#### [WHAT IS EXPECTED]
Give back, word for word, only the lines from the one containing "The same file after the commit." to the end of the listing below.

#### [DATA PROVIDED]
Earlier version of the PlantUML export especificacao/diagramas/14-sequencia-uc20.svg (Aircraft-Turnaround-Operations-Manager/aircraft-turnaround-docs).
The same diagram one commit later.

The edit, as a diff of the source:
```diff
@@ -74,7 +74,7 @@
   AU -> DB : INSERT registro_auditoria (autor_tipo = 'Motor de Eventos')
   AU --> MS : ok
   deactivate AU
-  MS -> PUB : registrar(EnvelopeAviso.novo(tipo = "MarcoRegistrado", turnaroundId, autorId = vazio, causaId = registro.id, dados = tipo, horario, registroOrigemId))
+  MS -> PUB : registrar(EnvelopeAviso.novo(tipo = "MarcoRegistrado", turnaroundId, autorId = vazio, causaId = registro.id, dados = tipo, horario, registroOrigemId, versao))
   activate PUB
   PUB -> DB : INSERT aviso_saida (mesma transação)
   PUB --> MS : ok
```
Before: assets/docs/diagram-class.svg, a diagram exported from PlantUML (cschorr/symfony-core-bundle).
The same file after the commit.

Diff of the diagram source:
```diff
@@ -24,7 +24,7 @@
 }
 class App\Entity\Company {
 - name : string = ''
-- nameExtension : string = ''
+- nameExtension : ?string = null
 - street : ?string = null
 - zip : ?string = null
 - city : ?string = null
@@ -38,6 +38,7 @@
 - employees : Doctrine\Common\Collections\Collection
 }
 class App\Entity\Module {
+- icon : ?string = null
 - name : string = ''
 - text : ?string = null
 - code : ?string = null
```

#### [COMPLETED EXERCISE]
The same file after the commit.

Diff of the diagram source:
```diff
@@ -24,7 +24,7 @@
 }
 class App\Entity\Company {
 - name : string = ''
-- nameExtension : string = ''
+- nameExtension : ?string = null
 - street : ?string = null
 - zip : ?string = null
 - city : ?string = null
@@ -38,6 +38,7 @@
 - employees : Doctrine\Common\Collections\Collection
 }
 class App\Entity\Module {
+- icon : ?string = null
 - name : string = ''
 - text : ?string = null
 - code : ?string = null
```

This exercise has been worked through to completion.